Faculty-led cohort groups. Two faculty form the leadership team for the cohort group. They design the curriculum, provide the majority of teaching for the cohort group, create the reading list, and evaluate the Seminar papers. Additional faculty may be brought into the seminars to provide modules addressing specific topics or issues. The seminars presume faculty and students each bring specialized knowledge to the dialogue. The faculty shape the seminars by designing the curriculum and leading classes.
Pre- and post-seminar self-directed learning. In addition to the faculty-student interaction, each seminar includes two additional components: pre- and post- seminar work. The pre-seminar work consists of readings or special projects which are completed prior to the on-site seminar. Post-seminar work includes specific written projects which integrate reading, seminar work and the experience of ministry in the student's congregational setting.

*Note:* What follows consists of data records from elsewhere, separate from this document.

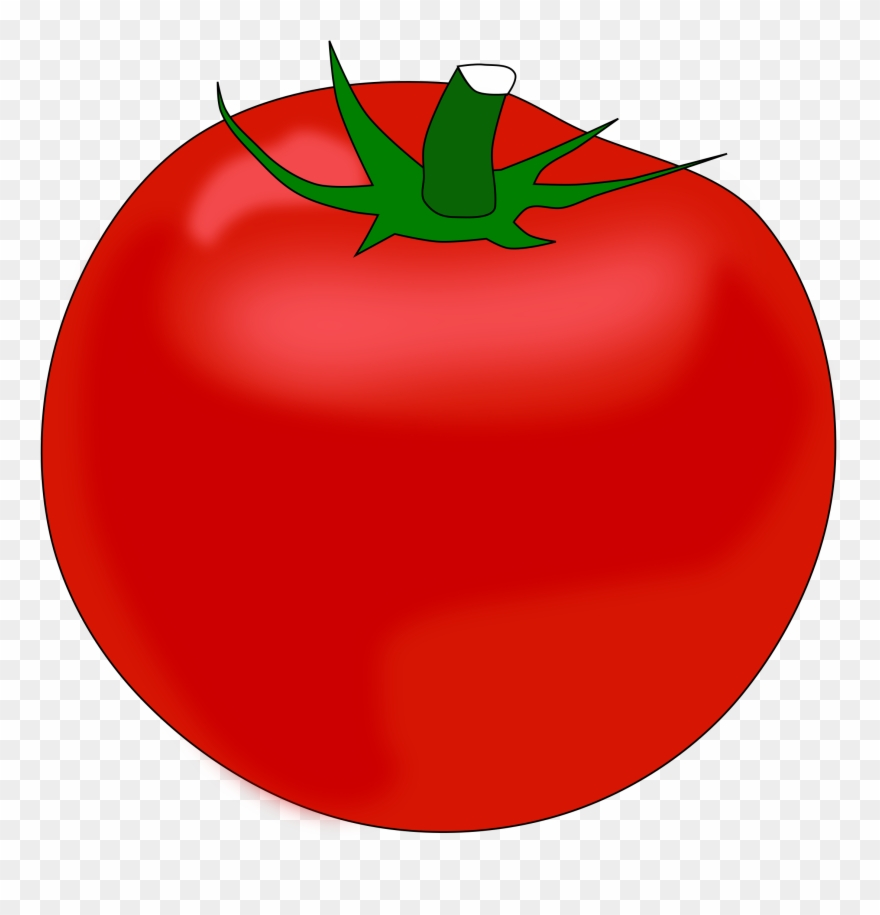
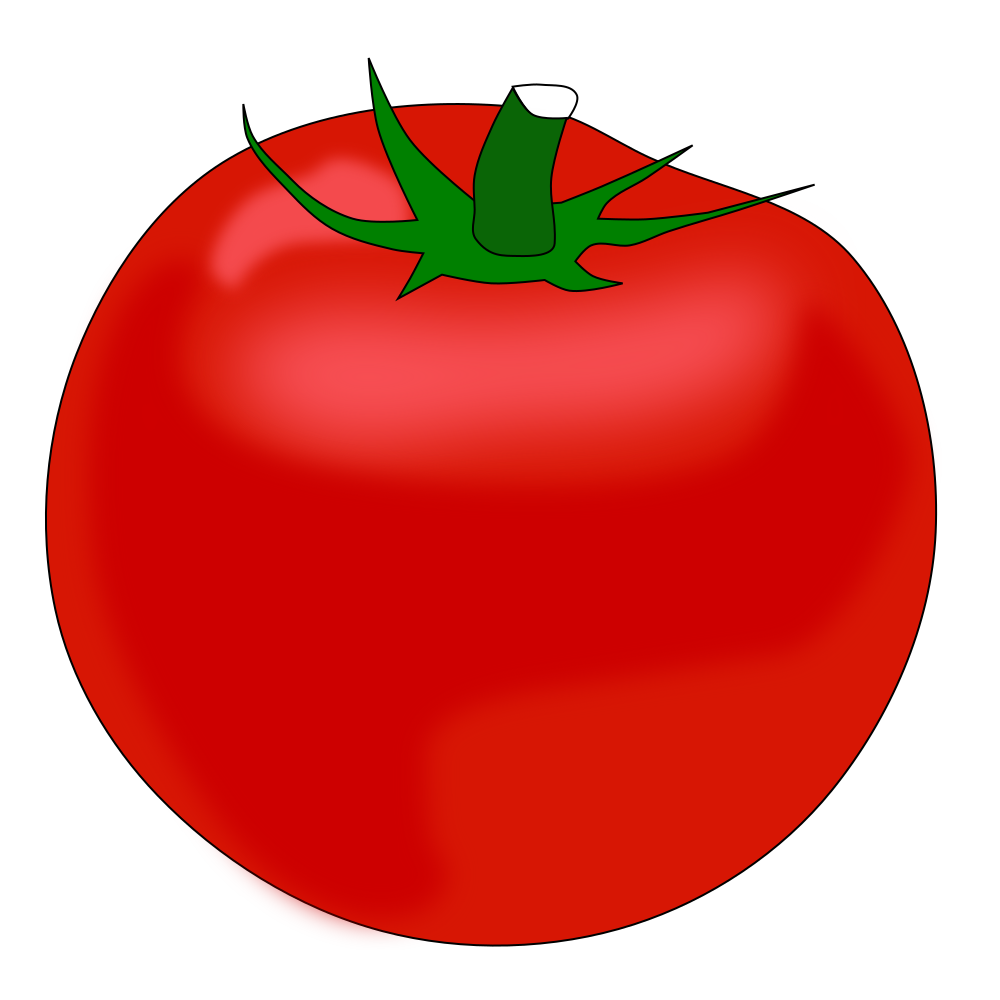
Estilização
Upload da estilização do timer

diff --git a/src/pages/pomodoroTimer/styles.css b/src/pages/pomodoroTimer/styles.css
@@ -1,0 +1,67 @@
+.pomodoro-container 
+{
+    display: flex;
+    align-items: center;
+    justify-content: center;
+}
+.pomodoro-container .content
+{
+    width: 500px;
+    padding: 20px;
+    display: flex;
+    justify-content: center;
+    align-items: center;
+    margin-top: 10%;
+}
+
+
+.pomodoro-container .content p
+{
+    background: url('../../assets/images/tomatoBg.png');
+    background-size: cover;
+    width: 300px;
+    height: 300px;
+    font-size: 30px;
+    color: green;
+    padding: 90px;
+}
+
+.pomodoro-container .content p input
+{
+   border: none;
+   width: 40%;
+   font-size: 30px;
+   text-align: center;
+   background: transparent;
+   margin-top: 25%;
+   color: white;
+   font-weight: bold;
+}
+
+.pomodoro-container .content button 
+{
+    background: rgb(0, 172, 0);
+    border: none;
+    width: 75px;
+    display: block;
+    margin: 10px auto;
+    padding: 5px;
+    color: white;
+    border-radius: 2px;
+    font-weight: bold;
+}
+
+h2{
+    display: inline-block;
+    margin-top: 10%;
+    font-size: 50px;
+    text-align: center;
+    font-family: 'Courier New', Courier, monospace;
+    font-weight: bold;
+    color:green;
+}
+
+span
+{
+    color: red;
+}

diff --git a/src/pages/pomodoroTimer/index.js b/src/pages/pomodoroTimer/index.js
@@ -1,6 +1,5 @@
 import React, {useState} from 'react';
 import './styles.css'; 
-
 export default function PomodoroTimer()
 {
     const [minutes, setMinutes] = useState('25');
@@ -43,13 +42,14 @@ export default function PomodoroTimer()
           }
     
     return (
-        <div>
-            <div>
-                <p id="demo"> 
-                    <input value={minutes}/>:<input value={seconds}/>
-                </p>
+        <div className="pomodoro-container">
+            <h2><span>P</span>omodoro <span><br/>T</span>imer</h2>
+            <div className="content">
+                <p>
+                <input value={minutes}/>:<input value={seconds}/>
                 <button onClick={startPomodoro}>Start</button>
                 <button onClick={refreshPage}> Refresh</button>
+                </p>
             </div>
         </div>
     );
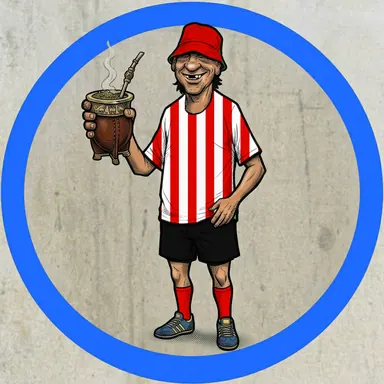
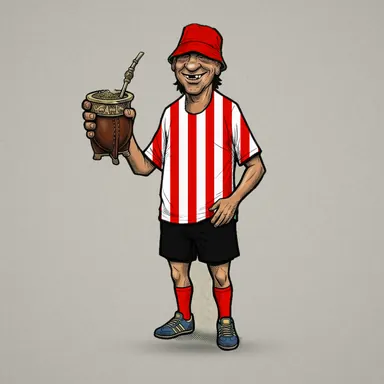
feat(avatares): hinchas sobre fondo gris liso, sin círculo
Claude-Session: https://claude.ai/code/session_01QKgA6nDdpByUDEuMYCpMxJ

diff --git a/CLAUDE.md b/CLAUDE.md
@@ -145,7 +145,7 @@ src/
   - **Desde octubre 2026 se ven ilustraciones**: una imagen por avatar en `public/avatars/hinchas/<id>.webp` (384×384,
     ~18 KB). Salen de UNA ilustración base propia (hecha por Camila con IA: el hincha con el mate, ropa en verde, magenta y
     celeste puros) que un script recolorea por club: camiseta con el diseño (rayas, franja, banda, mitades, V), short,
-    medias, piluso con un color del club y el círculo con el `fondo`. `<Avatar>` muestra la imagen (`hinchaImagen(id)`);
+    medias y piluso con un color del club, sobre fondo gris liso (sin círculo). `<Avatar>` muestra la imagen (`hinchaImagen(id)`);
     chiquito la agranda ×1,9 y la centra en cara y pecho. Si la imagen no carga, usa el SVG de `Hincha.tsx` (respaldo).
     Las imágenes tampoco pueden tener texto, escudos, logos ni sponsors. Un test controla que haya una por hincha.
     Para un club nuevo hay que generar su imagen con el mismo script (pedírselo a Claude con la imagen base).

Peer learning. The cohort group structure creates a unique support community which is consistent and continues throughout the entire program. Peer learning creates an added dimension of community support and understanding that should continue beyond the program, throughout the rest of a student's life.
Congregational resource team and faculty learning team. The congregational resource team is the congregation's connection with the program. They contract to work with the pastor during the life of the DMin. program. They help the student explore ideas and become a membership core concerned with revitalization in the congregation. To the extent that the resource team does its job, it creates an ongoing learning environment for the student.
The faculty learning team provides instruction and leadership throughout the program. In addition it assists individual students in developing a doctoral proposal and project and provides support for students while in the program. The intent is to create a learning environment characterized by nurture and discipline, which encourages the student to become a more faithful and effective pastor.
Doctoral project. The capstone of the DMin program is the doctoral project. The purpose of the doctoral project is to provide students with the opportunity to address a particular issue in ministry and offer new insights which contribute to pastoral effectiveness.
Two possible options for the doctoral project include a Ministry Focus Project or a DMin Thesis. 1) Ministry Focus Project. Students may choose to write a publishable Ministry Focus Paper, which combines a theology of ministry with a strategy for ministry. As such, it is focused in a particular congregational setting and deals with theory, strategy and guidelines in order to produce more effective ministry in a particular locale. 2) DMin Thesis. Students may choose to write a publishable thesis that combines investigation of some aspect of the tradition of the church (biblical, theological, historical, pastoral) and its implications for congregational renewal today.
DMin Admission Requirements
Master of Divinity Degree Students must have completed an MDiv degree with a B average from an ATS accredited seminary.
Experience Students must have been in full-time ministry for a minimum of three years following completion of their MDiv
Currently in ministry Students must be employed in a ministry setting and remain in ministry throughout their DMin program.
Prospects for success Students must give evidence of the possibility of successful completion of the program through demonstrated success and recommendations.
English is required Applicants who are not native speakers of English must pass the TOEFL exam with a score of 550.
Evaluation Applications for admission will be evaluated by the Doctor of Ministry Committee utilizing transcript evidence, reference letters, judicatory and ministry setting support, and the applicant's autobiographical statement and anticipated learning goals.
For program questions contact:
Tim Slemmons, Ph.D.
Professor of Homiletics and Worship
Director of the Doctor of Ministry Program
For information on application process, contact Seminary Admission at UDTSAdmission@dbq.edu or 563.589.3115.